Today’s post is my response to a gentleman who sent me six questions via a handwritten note last fall as the 2008 campaign began to heat up. The questions should be obvious from the responses themselves.
Your first point isn’t really a question, but rather you simply note that you agree with the first part of (then) Cardinal Ratzinger’s 2004 memo to Cardinal McCarrick.
Second, you ask about Card. Ratzinger’s statement in that memo that “when a Catholic does not share a candidate’s stand in favor of abortion and/or euthanasia, but votes for that candidate for other reasons, it is considered remote material cooperation, which can be permitted in the presence of proportionate reasons.”
Here’s how I understand the Cardinal’s statement:
A Catholic may not knowingly and willingly vote for a “pro-choice” candidate based on that candidate’s permissive view toward abortion. In other words, it would be a serious sin to vote for candidate X because we believe candidate X would promote the culture of death by promoting laws favoring moral evils such as abortion, euthanasia, or same-sex marriage.

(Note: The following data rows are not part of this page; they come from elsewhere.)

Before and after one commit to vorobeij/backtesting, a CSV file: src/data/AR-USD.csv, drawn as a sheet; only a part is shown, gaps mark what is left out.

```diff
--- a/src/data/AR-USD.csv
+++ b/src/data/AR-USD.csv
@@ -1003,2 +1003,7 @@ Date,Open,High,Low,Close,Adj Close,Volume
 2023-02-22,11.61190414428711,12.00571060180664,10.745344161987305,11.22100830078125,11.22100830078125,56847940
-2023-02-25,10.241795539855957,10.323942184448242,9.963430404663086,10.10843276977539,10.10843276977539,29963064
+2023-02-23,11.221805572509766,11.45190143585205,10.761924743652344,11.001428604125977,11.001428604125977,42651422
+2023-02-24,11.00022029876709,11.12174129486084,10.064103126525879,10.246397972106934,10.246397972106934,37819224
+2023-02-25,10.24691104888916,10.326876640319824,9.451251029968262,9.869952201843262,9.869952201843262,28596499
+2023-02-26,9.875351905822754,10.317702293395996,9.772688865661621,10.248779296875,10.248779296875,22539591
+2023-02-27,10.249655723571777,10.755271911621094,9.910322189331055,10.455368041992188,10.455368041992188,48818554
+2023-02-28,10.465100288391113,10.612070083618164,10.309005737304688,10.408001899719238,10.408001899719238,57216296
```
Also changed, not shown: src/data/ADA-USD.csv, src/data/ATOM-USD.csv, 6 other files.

However, if “proportionate reasons” exist, a Catholic may licitly vote for a “pro-choice” candidate. If one candidate is solidly in the “culture of death” camp regarding the above issues and the second candidate solidly upholds the natural moral law on these issues, it’s usually safe to conclude that such “proportionate reasons” to vote for the “pro-choice” candidate do not exist. The “culture of death” candidate may have, in our opinion, better views on immigration, tax reform, or other such issues. Yet, as significant as these other issues may be, they do not morally justify supporting such candidate.
However, it sometimes happens that both candidates favor abortion rights, at least to some extent. In such case, one is not necessarily required to abstain from the electoral process, though refusing to vote for either candidate can be a legitimate alternative. If a distinction can be made, however, voting for one of the candidates does not make one complicit in the culture of death. Further, the Church explicitly encourages our participation in society and our promoting the common good specifically through exercising the right to vote.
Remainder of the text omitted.